Directive (EU) 2016/943 on the protection of trade secrets will be implemented in Austria by an amendment to the Federal Act against Unfair Competition (UWG) and will enter into force on 1 February 2019
With the implementation of the EU Trade Secrets Directive, the protection of trade and business secrets, a legal area that has so far only been rudimentarily developed and mainly characterised by case law, will become an essential component of Austrian competition law.
The provisions of the Trade Secrets Directive are to be implemented in Sections 26a - 26j of the Act against Unfair Competition (UWG) and are intended to provide stronger protection for trade secrets and counteract the danger of industrial espionage and betrayal of secrets.
With the implementation of the Directive, a uniform term for "trade secret" is laid down by law. Trade Secret means information, which is secret, in the sense that it is not generally known or readily accessible; has commercial value because it is secret and has been subject to reasonable steps under the circumstances, by the person lawfully in control of the information, to keep it secret.
Unlawful & Lawful Acquisition
The acquisition of a trade secret without the consent of the trade secret holder is unlawful if, inter alia, it is gained by unauthorised access to, appropriation of or copying of any documents or electronic files containing the trade secret or from which it can be deduced. The use or disclosure of a trade secret is considered to be unlawful where, inter alia, a person acquired the trade secret unlawfully or is, for instance, in breach of a confidentiality agreement.
The acquisition of a trade secret shall be deemed lawful when it is obtained, inter alia, by independent discovery or by the creation and appropriation through dismantling or testing of products ("reverse engineering"). The use and disclosure of trade secrets shall be considered lawful in case of whistleblowing or with respect to the functions of employee representatives.
As legal remedies, the law provides for provisional and precautionary measures by way of interim injunctions; furthermore, the seizure or delivery of suspected infringing goods shall be possible. In case of intentional behaviour the infringer shall pay damages to the trade secret holder.
Claims arising from the infringement of trade secrets are subject to a limitation period of 3 years from the date of knowledge of the infringement and the alleged infringer. In any case, such claims shall become time-barred 6 years after the act of infringement occurred.
Protection in the course of legal proceedings
Furthermore, new procedural provisions to protect the confidentiality of trade secrets in the course of legal proceedings will be established. For initiating legal proceedings, a duly substantiated application to the court which proves the existence of a trade secret and its infringement is sufficient. Upon application by a party or at the court's own initiative, the court must take measures to prevent disclosure of trade secrets which may include restricting public access to hearings and initially preventing the disclosure to the (alleged) infringer.
When does the amendment enter into force?
The draft law is to be adopted in 2018 and is expected to enter into force on 1 February 2019.
The content of this article is intended to provide a general guide to the subject matter.
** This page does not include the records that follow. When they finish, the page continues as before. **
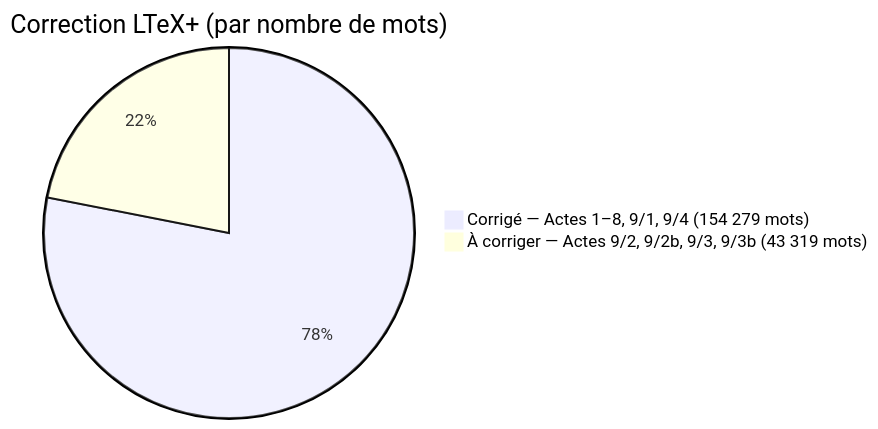
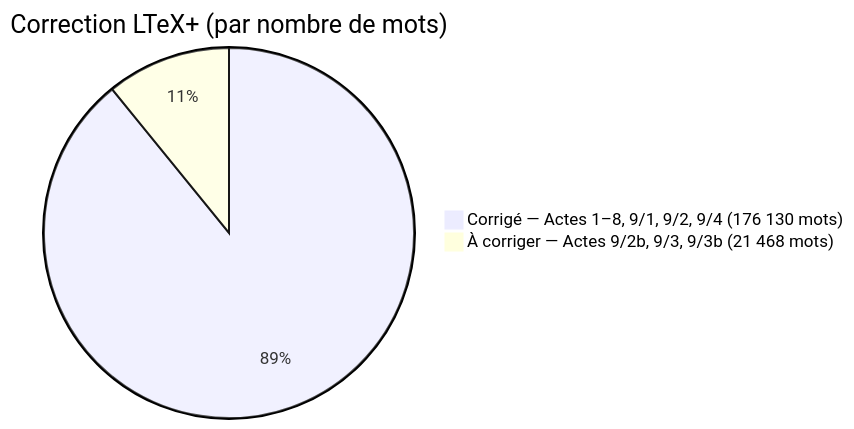
One commit to eric-mugnier/tete-de-veau-ravigote changed the diagram in actes/word_count.md. Above: the diagram before and after it, drawn with Mermaid. The commit also changed other lines of this file, not shown here.

Commit message:
word_count.md : acte_09_2 corrigé + màj mermaid

````diff
--- a/actes/word_count.md
+++ b/actes/word_count.md
@@ -29,5 +29,5 @@
 ```mermaid
 pie title Correction LTeX+ (par nombre de mots)
-    "Corrigé — Actes 1–8, 9/1, 9/4 (154 279 mots)" : 154279
-    "À corriger — Actes 9/2, 9/2b, 9/3, 9/3b (43 319 mots)" : 43319
+    "Corrigé — Actes 1–8, 9/1, 9/2, 9/4 (176 130 mots)" : 176130
+    "À corriger — Actes 9/2b, 9/3, 9/3b (21 468 mots)" : 21468
 ```
````
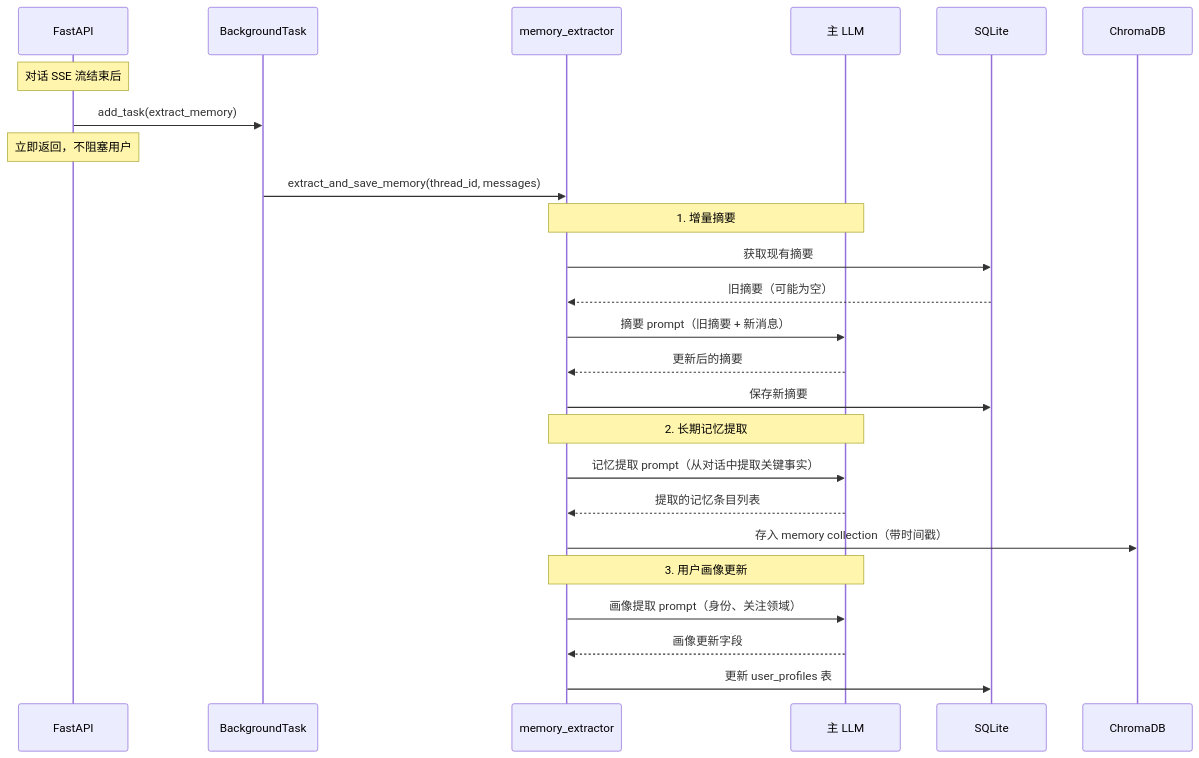
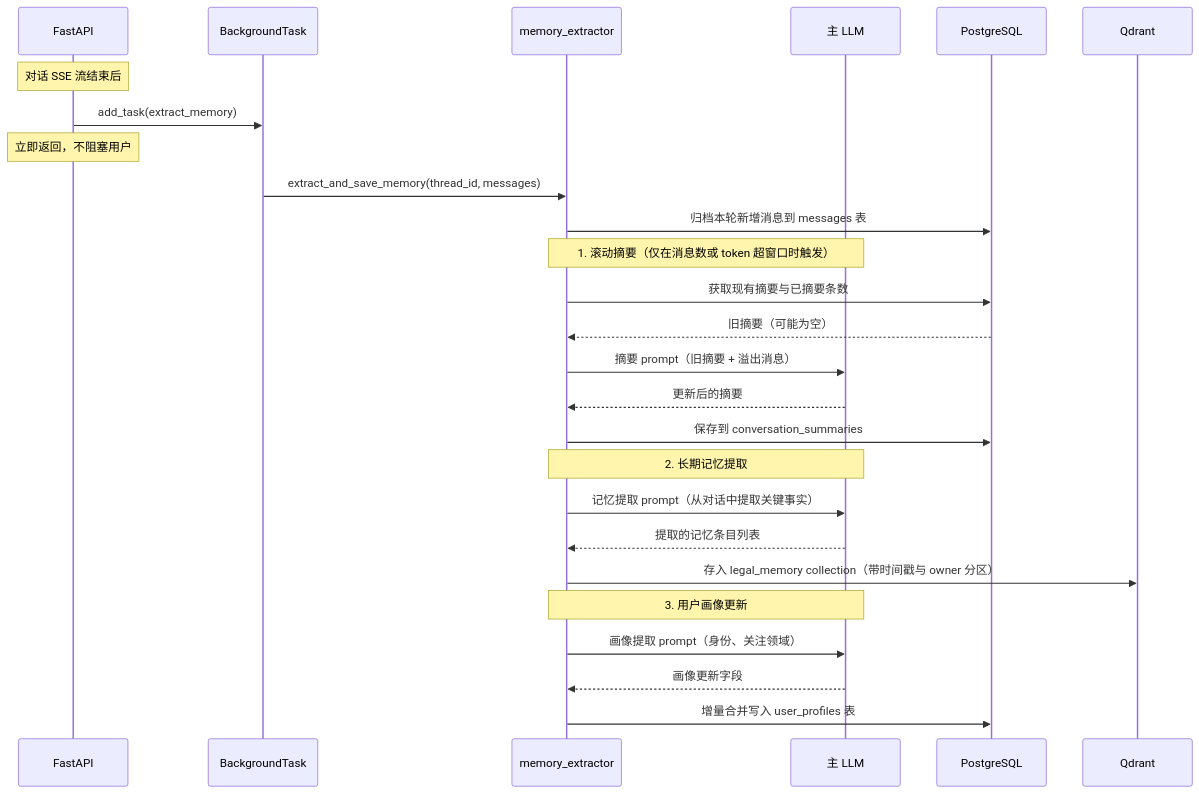
The first of 2 diagrams in docs/sequences/memory-flow.md (uuo00n/lexcore-legal-agent), drawn with Mermaid before and after one commit. The commit also changed other lines of this file and 28 other files, not shown here.

````diff
--- a/docs/sequences/memory-flow.md
+++ b/docs/sequences/memory-flow.md
@@ -5,32 +5,33 @@
 ```mermaid
 sequenceDiagram
     participant API as FastAPI
     participant BG as BackgroundTask
     participant EXT as memory_extractor
     participant LLM as 主 LLM
-    participant SQLITE as SQLite
-    participant CHROMA as ChromaDB
+    participant PG as PostgreSQL
+    participant QDRANT as Qdrant
 
     Note over API: 对话 SSE 流结束后
     API->>BG: add_task(extract_memory)
     Note over API: 立即返回，不阻塞用户
 
     BG->>EXT: extract_and_save_memory(thread_id, messages)
+    EXT->>PG: 归档本轮新增消息到 messages 表
 
-    Note over EXT,LLM: 1. 增量摘要
-    EXT->>SQLITE: 获取现有摘要
-    SQLITE-->>EXT: 旧摘要（可能为空）
-    EXT->>LLM: 摘要 prompt（旧摘要 + 新消息）
+    Note over EXT,LLM: 1. 滚动摘要（仅在消息数或 token 超窗口时触发）
+    EXT->>PG: 获取现有摘要与已摘要条数
+    PG-->>EXT: 旧摘要（可能为空）
+    EXT->>LLM: 摘要 prompt（旧摘要 + 溢出消息）
     LLM-->>EXT: 更新后的摘要
-    EXT->>SQLITE: 保存新摘要
+    EXT->>PG: 保存到 conversation_summaries
 
     Note over EXT,LLM: 2. 长期记忆提取
     EXT->>LLM: 记忆提取 prompt（从对话中提取关键事实）
     LLM-->>EXT: 提取的记忆条目列表
-    EXT->>CHROMA: 存入 memory collection（带时间戳）
+    EXT->>QDRANT: 存入 legal_memory collection（带时间戳与 owner 分区）
 
     Note over EXT,LLM: 3. 用户画像更新
     EXT->>LLM: 画像提取 prompt（身份、关注领域）
     LLM-->>EXT: 画像更新字段
-    EXT->>SQLITE: 更新 user_profiles 表
+    EXT->>PG: 增量合并写入 user_profiles 表
 ```
````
Specialist advice should be sought about your specific circumstances.